**Task to complete**. Every record below, from the first line to the last, is to be set down again exactly.

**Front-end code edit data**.
____________________

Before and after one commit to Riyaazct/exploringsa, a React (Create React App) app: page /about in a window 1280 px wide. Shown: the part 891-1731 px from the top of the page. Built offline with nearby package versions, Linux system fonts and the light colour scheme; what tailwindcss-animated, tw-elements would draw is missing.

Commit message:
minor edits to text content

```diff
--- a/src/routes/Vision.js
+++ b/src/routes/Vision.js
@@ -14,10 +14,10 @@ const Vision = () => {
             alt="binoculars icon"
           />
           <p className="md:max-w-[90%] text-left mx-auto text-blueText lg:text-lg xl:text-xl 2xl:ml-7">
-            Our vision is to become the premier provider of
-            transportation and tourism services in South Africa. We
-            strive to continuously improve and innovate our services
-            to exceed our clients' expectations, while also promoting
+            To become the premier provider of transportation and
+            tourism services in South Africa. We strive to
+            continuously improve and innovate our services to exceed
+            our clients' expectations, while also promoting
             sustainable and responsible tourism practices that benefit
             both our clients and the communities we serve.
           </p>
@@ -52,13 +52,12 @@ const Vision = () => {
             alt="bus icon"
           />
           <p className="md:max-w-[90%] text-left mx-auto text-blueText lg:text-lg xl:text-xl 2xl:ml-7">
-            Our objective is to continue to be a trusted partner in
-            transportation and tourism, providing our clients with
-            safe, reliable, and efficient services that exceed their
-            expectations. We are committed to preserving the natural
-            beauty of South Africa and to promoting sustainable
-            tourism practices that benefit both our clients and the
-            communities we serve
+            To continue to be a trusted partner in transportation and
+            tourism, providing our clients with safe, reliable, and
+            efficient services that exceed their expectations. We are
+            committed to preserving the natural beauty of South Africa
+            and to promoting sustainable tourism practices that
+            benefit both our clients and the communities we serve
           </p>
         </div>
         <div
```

____________________

**Task response**.
Before and after one commit to Riyaazct/exploringsa, a React (Create React App) app: page /about in a window 1280 px wide. Shown: the part 891-1731 px from the top of the page. Built offline with nearby package versions, Linux system fonts and the light colour scheme; what tailwindcss-animated, tw-elements would draw is missing.

Commit message:
minor edits to text content

```diff
--- a/src/routes/Vision.js
+++ b/src/routes/Vision.js
@@ -14,10 +14,10 @@ const Vision = () => {
             alt="binoculars icon"
           />
           <p className="md:max-w-[90%] text-left mx-auto text-blueText lg:text-lg xl:text-xl 2xl:ml-7">
-            Our vision is to become the premier provider of
-            transportation and tourism services in South Africa. We
-            strive to continuously improve and innovate our services
-            to exceed our clients' expectations, while also promoting
+            To become the premier provider of transportation and
+            tourism services in South Africa. We strive to
+            continuously improve and innovate our services to exceed
+            our clients' expectations, while also promoting
             sustainable and responsible tourism practices that benefit
             both our clients and the communities we serve.
           </p>
@@ -52,13 +52,12 @@ const Vision = () => {
             alt="bus icon"
           />
           <p className="md:max-w-[90%] text-left mx-auto text-blueText lg:text-lg xl:text-xl 2xl:ml-7">
-            Our objective is to continue to be a trusted partner in
-            transportation and tourism, providing our clients with
-            safe, reliable, and efficient services that exceed their
-            expectations. We are committed to preserving the natural
-            beauty of South Africa and to promoting sustainable
-            tourism practices that benefit both our clients and the
-            communities we serve
+            To continue to be a trusted partner in transportation and
+            tourism, providing our clients with safe, reliable, and
+            efficient services that exceed their expectations. We are
+            committed to preserving the natural beauty of South Africa
+            and to promoting sustainable tourism practices that
+            benefit both our clients and the communities we serve
           </p>
         </div>
         <div
```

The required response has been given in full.